> [Working data]

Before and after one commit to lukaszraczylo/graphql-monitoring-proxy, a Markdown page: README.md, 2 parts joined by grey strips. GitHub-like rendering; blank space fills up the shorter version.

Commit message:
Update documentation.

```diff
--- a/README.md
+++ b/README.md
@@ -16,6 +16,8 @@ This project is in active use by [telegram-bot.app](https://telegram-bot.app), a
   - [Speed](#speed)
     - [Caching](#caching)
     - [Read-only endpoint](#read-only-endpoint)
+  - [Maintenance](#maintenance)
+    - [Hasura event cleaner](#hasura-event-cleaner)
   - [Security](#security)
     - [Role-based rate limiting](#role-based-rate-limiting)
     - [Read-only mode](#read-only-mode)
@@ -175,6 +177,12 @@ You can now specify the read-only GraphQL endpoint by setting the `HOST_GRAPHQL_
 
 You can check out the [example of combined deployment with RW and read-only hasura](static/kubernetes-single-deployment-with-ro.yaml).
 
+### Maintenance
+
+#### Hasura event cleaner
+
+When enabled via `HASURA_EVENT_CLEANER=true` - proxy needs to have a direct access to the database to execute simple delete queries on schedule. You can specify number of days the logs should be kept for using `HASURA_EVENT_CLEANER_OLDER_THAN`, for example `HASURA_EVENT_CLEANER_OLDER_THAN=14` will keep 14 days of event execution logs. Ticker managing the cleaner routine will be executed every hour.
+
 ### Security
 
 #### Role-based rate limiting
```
* * *
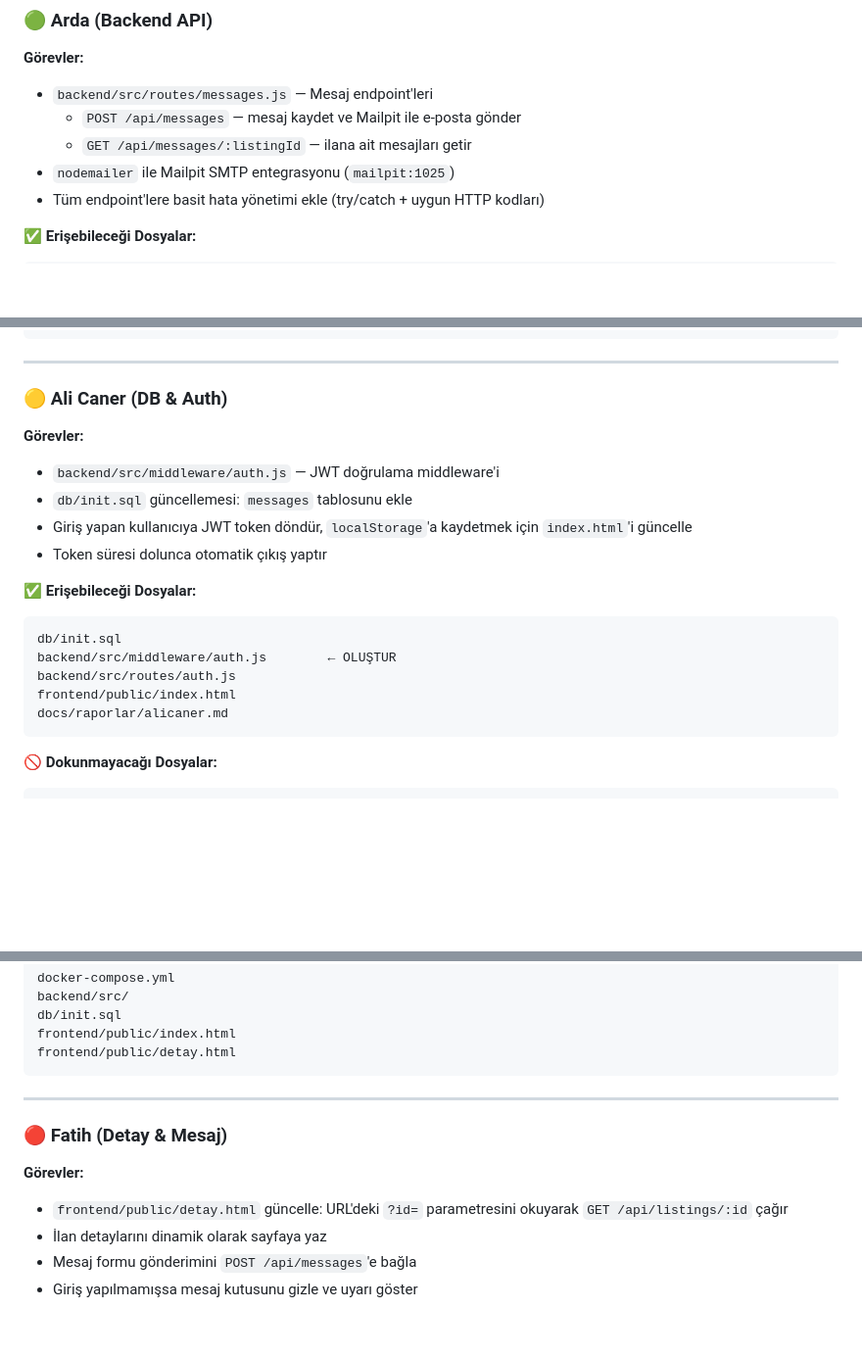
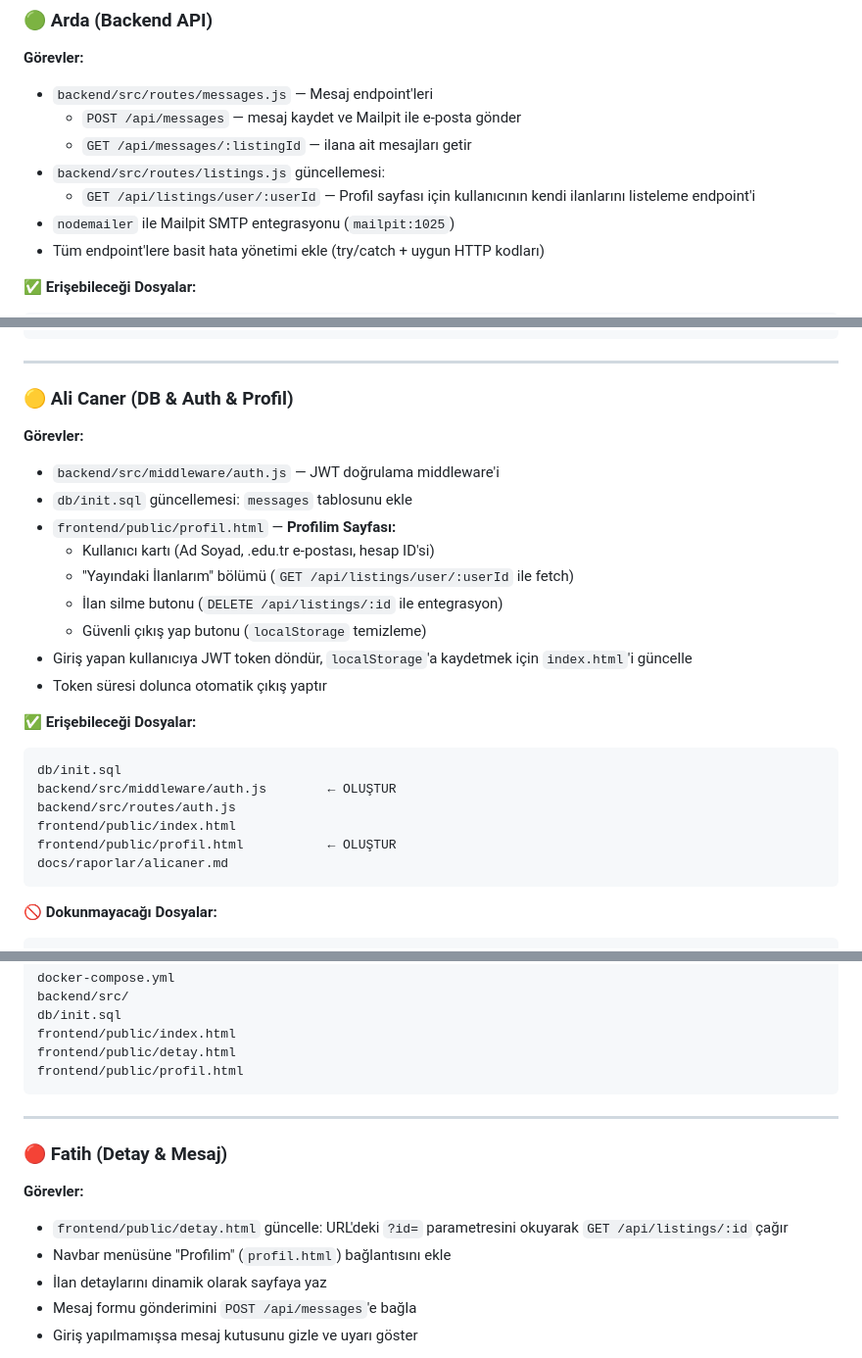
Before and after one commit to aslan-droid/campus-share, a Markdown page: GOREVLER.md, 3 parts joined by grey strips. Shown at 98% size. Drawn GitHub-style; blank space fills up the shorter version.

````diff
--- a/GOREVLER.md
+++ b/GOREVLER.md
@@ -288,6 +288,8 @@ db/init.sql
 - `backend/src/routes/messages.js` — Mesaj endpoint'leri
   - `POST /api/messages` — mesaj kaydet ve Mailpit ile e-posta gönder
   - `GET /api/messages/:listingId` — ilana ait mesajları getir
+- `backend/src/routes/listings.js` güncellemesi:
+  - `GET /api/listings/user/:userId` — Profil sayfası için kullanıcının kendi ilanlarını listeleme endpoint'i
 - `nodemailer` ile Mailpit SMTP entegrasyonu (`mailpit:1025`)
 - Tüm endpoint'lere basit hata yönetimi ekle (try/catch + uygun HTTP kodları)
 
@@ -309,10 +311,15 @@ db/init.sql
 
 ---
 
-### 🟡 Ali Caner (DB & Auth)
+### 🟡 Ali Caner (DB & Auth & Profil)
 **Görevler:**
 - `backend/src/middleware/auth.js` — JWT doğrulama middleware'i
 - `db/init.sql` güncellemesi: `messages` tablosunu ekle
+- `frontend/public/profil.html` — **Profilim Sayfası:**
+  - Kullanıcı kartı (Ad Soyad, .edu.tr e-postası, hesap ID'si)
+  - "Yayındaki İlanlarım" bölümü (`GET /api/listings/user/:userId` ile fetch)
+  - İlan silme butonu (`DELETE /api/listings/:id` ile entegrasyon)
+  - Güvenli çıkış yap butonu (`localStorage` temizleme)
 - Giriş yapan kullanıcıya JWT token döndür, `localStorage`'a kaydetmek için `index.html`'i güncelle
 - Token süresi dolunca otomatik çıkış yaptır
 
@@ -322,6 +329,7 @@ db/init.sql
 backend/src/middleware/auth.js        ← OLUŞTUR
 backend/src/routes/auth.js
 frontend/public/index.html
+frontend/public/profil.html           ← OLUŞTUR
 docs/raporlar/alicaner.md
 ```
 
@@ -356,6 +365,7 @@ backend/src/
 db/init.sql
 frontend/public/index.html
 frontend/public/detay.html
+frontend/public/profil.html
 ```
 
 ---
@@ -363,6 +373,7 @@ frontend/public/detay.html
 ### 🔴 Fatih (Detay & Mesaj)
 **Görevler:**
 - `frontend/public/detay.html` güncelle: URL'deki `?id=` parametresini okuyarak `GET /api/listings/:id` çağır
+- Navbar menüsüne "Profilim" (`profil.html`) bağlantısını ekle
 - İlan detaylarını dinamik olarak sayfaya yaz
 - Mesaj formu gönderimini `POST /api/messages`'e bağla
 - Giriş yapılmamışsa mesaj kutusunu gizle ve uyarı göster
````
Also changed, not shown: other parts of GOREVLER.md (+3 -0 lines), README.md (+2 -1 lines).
==
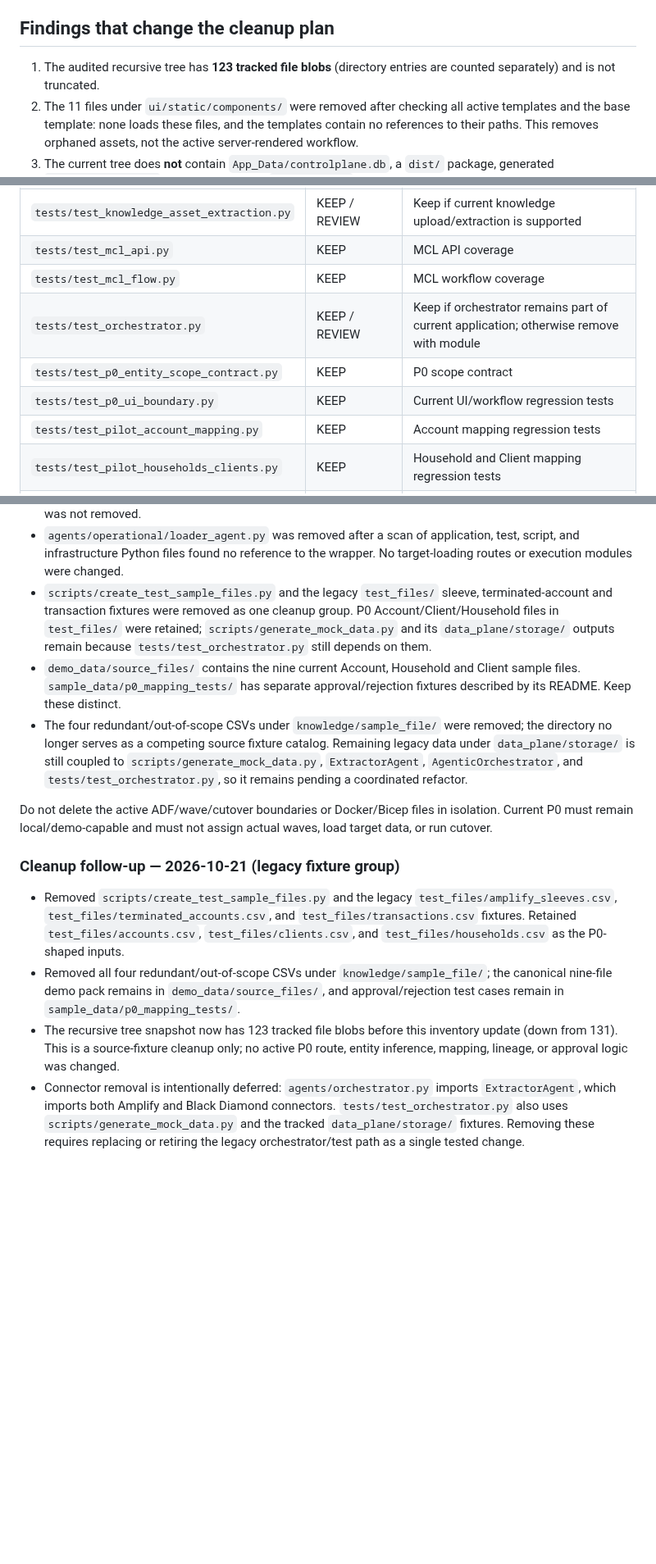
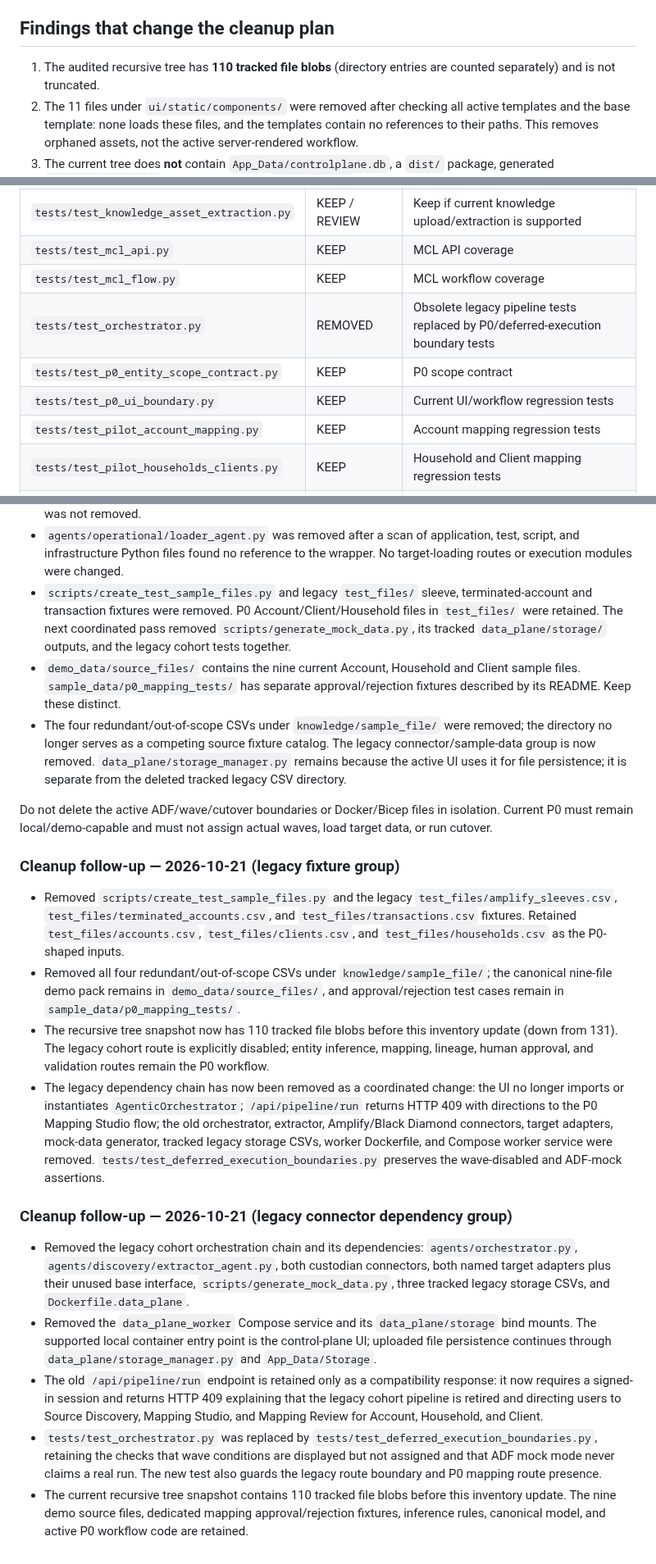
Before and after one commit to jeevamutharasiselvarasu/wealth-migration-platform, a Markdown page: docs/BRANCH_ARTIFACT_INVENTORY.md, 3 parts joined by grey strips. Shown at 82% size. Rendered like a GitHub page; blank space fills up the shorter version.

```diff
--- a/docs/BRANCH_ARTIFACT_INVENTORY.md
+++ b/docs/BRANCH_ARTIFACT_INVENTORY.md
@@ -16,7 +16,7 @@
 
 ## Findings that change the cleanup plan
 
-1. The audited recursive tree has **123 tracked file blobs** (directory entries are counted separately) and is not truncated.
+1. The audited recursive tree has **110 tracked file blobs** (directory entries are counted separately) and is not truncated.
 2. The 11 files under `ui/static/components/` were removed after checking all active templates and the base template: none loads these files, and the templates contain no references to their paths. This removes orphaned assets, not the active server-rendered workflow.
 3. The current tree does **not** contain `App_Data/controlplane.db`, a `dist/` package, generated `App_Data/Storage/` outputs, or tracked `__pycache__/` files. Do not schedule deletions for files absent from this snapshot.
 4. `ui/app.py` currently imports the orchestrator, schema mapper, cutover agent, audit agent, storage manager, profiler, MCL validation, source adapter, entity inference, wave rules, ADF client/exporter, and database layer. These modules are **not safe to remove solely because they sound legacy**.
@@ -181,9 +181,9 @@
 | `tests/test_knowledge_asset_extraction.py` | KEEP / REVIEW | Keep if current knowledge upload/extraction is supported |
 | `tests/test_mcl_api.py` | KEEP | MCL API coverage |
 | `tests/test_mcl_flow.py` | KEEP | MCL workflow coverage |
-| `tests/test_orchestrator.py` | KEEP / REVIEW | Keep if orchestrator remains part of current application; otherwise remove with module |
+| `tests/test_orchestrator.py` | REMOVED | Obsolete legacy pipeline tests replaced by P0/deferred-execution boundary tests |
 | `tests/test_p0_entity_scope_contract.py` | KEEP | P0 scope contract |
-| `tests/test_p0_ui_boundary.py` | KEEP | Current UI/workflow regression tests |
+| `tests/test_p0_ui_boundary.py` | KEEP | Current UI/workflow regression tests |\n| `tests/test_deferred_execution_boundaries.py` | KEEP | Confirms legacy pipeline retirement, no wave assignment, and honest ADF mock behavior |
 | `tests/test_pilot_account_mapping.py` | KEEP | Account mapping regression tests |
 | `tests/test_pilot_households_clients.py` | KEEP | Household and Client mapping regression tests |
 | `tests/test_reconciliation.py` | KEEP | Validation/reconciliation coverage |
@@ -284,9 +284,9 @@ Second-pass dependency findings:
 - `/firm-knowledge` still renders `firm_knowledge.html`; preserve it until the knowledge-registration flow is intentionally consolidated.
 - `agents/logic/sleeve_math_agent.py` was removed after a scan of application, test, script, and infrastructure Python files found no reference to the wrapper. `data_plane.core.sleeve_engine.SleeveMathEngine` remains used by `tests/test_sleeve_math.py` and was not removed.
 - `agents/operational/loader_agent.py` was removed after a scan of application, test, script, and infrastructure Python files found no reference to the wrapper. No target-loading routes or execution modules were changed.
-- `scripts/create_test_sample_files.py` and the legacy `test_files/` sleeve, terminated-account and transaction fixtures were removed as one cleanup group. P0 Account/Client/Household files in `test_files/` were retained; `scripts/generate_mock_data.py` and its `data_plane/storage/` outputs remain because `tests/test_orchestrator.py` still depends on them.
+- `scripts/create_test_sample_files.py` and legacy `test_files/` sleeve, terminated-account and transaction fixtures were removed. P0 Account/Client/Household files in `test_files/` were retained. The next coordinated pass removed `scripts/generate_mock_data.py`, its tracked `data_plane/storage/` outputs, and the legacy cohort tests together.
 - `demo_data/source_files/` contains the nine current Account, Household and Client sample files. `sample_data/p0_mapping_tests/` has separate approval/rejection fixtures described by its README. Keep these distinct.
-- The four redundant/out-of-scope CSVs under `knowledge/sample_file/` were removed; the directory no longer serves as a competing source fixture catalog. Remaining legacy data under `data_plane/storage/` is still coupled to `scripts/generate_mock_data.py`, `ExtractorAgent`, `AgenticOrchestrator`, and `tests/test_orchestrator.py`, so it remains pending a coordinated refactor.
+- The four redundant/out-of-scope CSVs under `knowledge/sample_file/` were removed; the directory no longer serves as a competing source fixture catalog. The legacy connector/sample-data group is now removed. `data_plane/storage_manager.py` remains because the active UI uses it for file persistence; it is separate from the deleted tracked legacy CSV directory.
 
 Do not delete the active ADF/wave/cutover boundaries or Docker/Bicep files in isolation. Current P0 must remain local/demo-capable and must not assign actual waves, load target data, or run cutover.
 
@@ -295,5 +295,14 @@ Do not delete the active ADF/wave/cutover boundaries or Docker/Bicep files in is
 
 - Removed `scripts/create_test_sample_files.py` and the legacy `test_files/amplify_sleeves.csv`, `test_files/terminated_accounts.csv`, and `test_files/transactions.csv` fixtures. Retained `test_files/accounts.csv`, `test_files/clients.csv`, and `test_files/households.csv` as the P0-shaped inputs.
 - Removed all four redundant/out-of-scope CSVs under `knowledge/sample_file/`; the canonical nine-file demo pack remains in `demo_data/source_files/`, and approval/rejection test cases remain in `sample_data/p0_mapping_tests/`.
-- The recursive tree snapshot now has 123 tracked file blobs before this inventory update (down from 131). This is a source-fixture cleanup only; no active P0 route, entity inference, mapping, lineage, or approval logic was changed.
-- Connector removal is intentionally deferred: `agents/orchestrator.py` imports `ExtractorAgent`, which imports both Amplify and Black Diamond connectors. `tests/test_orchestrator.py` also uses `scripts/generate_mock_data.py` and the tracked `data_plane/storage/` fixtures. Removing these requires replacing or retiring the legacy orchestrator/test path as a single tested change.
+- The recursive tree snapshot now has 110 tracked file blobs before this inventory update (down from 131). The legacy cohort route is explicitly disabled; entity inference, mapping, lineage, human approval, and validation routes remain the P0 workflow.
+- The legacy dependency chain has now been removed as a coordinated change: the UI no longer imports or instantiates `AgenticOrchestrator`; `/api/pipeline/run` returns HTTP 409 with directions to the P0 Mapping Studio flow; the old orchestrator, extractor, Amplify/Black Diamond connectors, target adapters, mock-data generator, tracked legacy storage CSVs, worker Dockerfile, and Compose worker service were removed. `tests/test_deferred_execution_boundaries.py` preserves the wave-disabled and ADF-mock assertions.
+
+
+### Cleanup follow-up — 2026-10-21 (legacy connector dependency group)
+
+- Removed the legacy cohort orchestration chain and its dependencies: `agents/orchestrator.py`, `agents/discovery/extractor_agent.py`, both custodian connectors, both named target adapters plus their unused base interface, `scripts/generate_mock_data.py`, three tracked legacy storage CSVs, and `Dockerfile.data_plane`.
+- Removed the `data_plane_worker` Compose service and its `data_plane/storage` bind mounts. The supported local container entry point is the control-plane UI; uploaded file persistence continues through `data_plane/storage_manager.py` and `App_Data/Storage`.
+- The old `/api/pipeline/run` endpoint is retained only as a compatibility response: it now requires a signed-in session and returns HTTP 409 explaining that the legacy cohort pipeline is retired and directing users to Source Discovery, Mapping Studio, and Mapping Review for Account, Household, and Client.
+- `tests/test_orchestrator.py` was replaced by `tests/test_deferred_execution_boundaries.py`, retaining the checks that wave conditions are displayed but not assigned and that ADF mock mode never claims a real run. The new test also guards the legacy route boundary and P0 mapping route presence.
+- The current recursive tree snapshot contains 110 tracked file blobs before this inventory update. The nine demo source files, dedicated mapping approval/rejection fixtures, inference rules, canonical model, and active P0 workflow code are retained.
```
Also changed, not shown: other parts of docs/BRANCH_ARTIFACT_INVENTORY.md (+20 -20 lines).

> [Action item] Note each line of the material holding "requires" and copy it out.

> [Solution]
-- Connector removal is intentionally deferred: `agents/orchestrator.py` imports `ExtractorAgent`, which imports both Amplify and Black Diamond connectors. `tests/test_orchestrator.py` also uses `scripts/generate_mock_data.py` and the tracked `data_plane/storage/` fixtures. Removing these requires replacing or retiring the legacy orchestrator/test path as a single tested change.
+- The old `/api/pipeline/run` endpoint is retained only as a compatibility response: it now requires a signed-in session and returns HTTP 409 explaining that the legacy cohort pipeline is retired and directing users to Source Discovery, Mapping Studio, and Mapping Review for Account, Household, and Client.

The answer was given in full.